In the morning, several members of the youth council will volunteer at the NAPAC Museum for Afro-American Culture, arranging displays and cataloguing items.

But the Mayor’s Youth Council isn’t the only group tackling a tough problem head on.

The city’s Ruritan clubs, which last year won The Natchez Democrat’s Make a Difference Day award, will have a full slate of activities, from collecting canned goods and clothing for the needy to delivering dinners to seniors.

Ruritan’s schedule includes collecting canned goods; selling barbecue plates to raise money for the homeless and for Crime Stoppers; and delivery of dinners to sick and shut-in senior citizens of Louisiana.

The group’s goal is to raise $1,000 for school uniforms and collect $1,000 for Crime Stoppers. Members also hope to collect more than 500 canned food items and clothing items for Front Store Mission in Ferriday.

Residents are invited to join the Ruritan clubs’ effort.

New Hope Vision Center, meanwhile, is inviting people to join its effort to clean and remodel a building that will be home to the Freely for the Needy Clothing Closet and the Lord’s Food Pantry. The Clothing Closet gives clothing to needy families, while the Lord’s Food Pantry provides food to families in need.

Two school groups will also take part in Make a Difference Day projects, although the students do not need extra community volunteers.

Central Alternative School students and faculty are collecting canned food items, which they will deliver to the Stewpot. Central students are stopping with Make a Difference Day, however; once a month they will volunteer to serve the noon meal at the Stewpot.

On Saturday, Central students will visit the residents of the Adams County Nursing Home, where the school choir will sing and students will give gifts to the residents.

Morgantown Elementary School’s Junior Beta Club will sponsor a Cohesiveness Day Saturday for faculty and staff. The goal of the lunch, which includes musical entertainment, is to allow the faculty and staff to get to know each other so that they can better serve the students.
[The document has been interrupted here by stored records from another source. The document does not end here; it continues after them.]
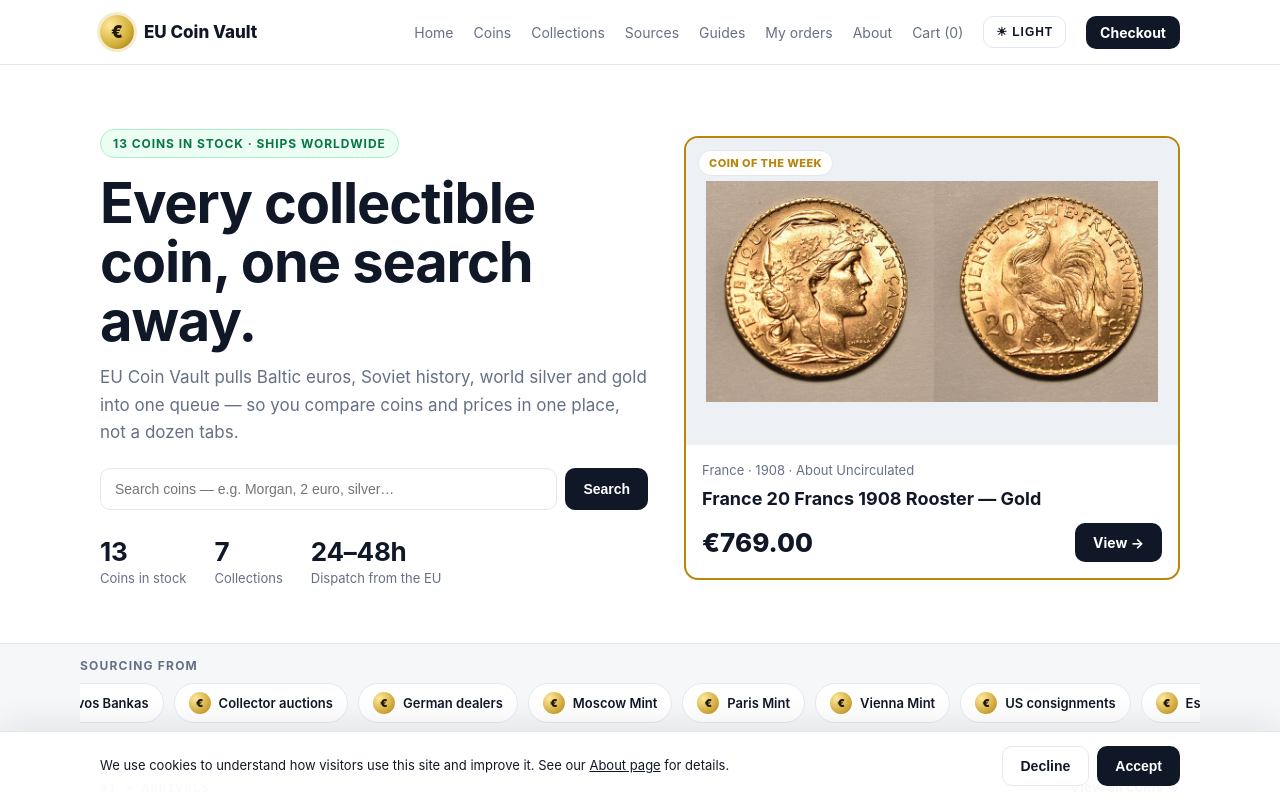
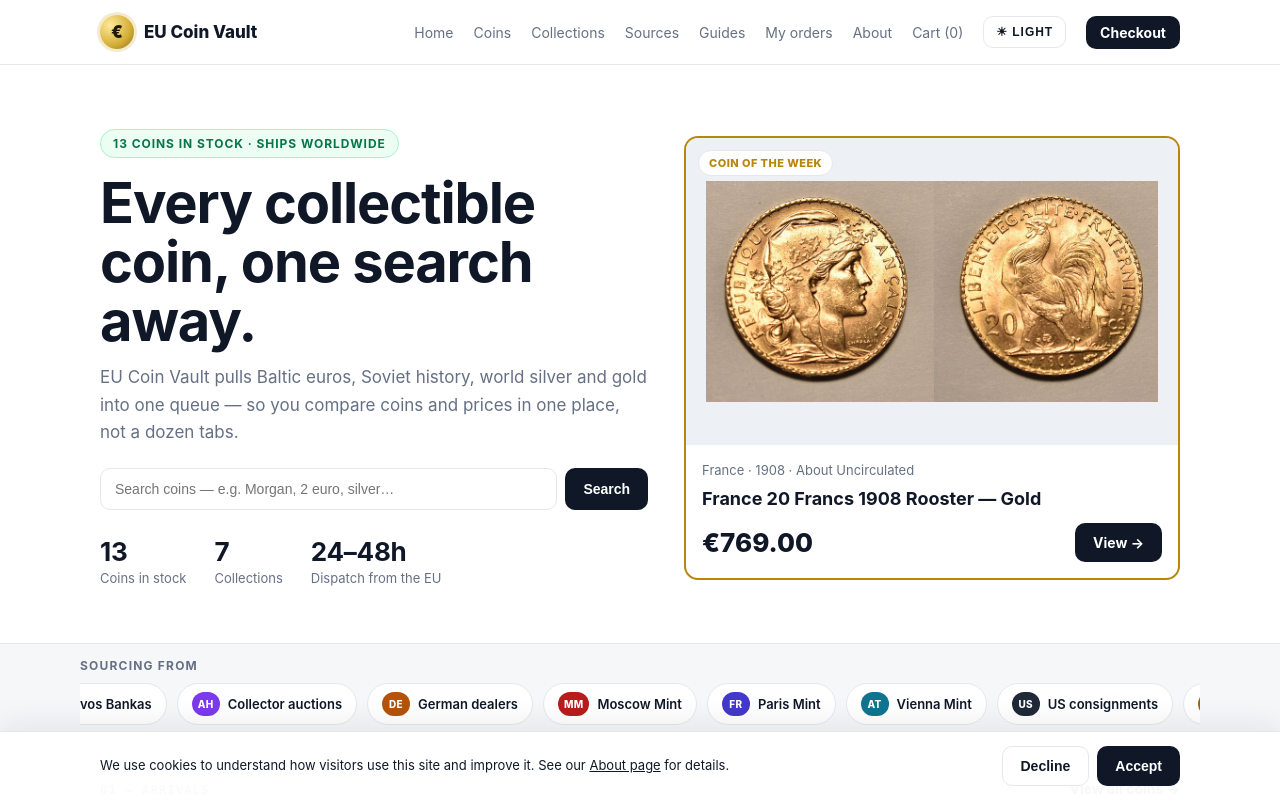
Before and after one commit to bob-606/coin, a Next.js app: page / in a window 1280 px wide. Shown: the top 800 px of the page. Built offline with nearby package versions, Linux system fonts and the light colour scheme.

Commit message:
Distinct source badges: monogram + brand color each

```diff
--- a/app/globals.css
+++ b/app/globals.css
@@ -84,7 +84,7 @@ h1 { font-size: clamp(34px, 5vw, 56px); line-height: 1.05; margin: 0 0 14px; let
   background: var(--card); border: 1px solid var(--border); border-radius: 999px;
   padding: 8px 14px; font-size: 13px; font-weight: 600; color: var(--text);
 }
-.src i { width: 22px; height: 22px; border-radius: 50%; background: radial-gradient(circle at 30% 30%, #ffe99a, #b8860b); display: inline-grid; place-items: center; font-size: 11px; font-style: normal; font-weight: 900; color: #201800; }
+.src i { min-width: 28px; height: 24px; padding: 0 6px; border-radius: 999px; color: #fff; display: inline-grid; place-items: center; font-size: 10px; font-style: normal; font-weight: 800; letter-spacing: .03em; }
 
 /* Cards / grid */
 .grid { display: grid; grid-template-columns: repeat(3, 1fr); gap: 18px; }
--- a/app/page.jsx
+++ b/app/page.jsx
@@ -9,10 +9,17 @@ import { products, categories, formatEUR } from "../data/products";
 import { seedReviews } from "../data/reviews";
 
 const sources = [
-  "Eesti Pank", "Latvijas Banka", "Lietuvos Bankas",
-  "Collector auctions", "German dealers", "Moscow Mint",
-  "Paris Mint", "Vienna Mint", "US consignments",
-  "Estate lots", "Numismatic fairs",
+  { name: "Eesti Pank", code: "EE", color: "#0072CE" },
+  { name: "Latvijas Banka", code: "LV", color: "#9E3039" },
+  { name: "Lietuvos Bankas", code: "LT", color: "#006A44" },
+  { name: "Collector auctions", code: "AH", color: "#7C3AED" },
+  { name: "German dealers", code: "DE", color: "#B45309" },
+  { name: "Moscow Mint", code: "MM", color: "#B91C1C" },
+  { name: "Paris Mint", code: "FR", color: "#4338CA" },
+  { name: "Vienna Mint", code: "AT", color: "#0E7490" },
+  { name: "US consignments", code: "US", color: "#1F2937" },
+  { name: "Estate lots", code: "EL", color: "#A16207" },
+  { name: "Numismatic fairs", code: "NF", color: "#C026D3" },
 ];
 
 export default function Home() {
@@ -68,7 +75,7 @@ export default function Home() {
             {[0, 1].map((n) => (
               <div key={n} className="marquee-track" aria-hidden={n === 1}>
                 {sources.map((s) => (
-                  <span key={s} className="src"><i>€</i>{s}</span>
+                  <span key={s.name} className="src"><i style={{ background: s.color }}>{s.code}</i>{s.name}</span>
                 ))}
               </div>
             ))}
```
Beta Club sponsor Barbara Winston said Make a Difference Day fits the club’s motto: &uot;Let us lead by serving others.&uot;

For more information about Make a Difference Day, visit the organization’s Web site at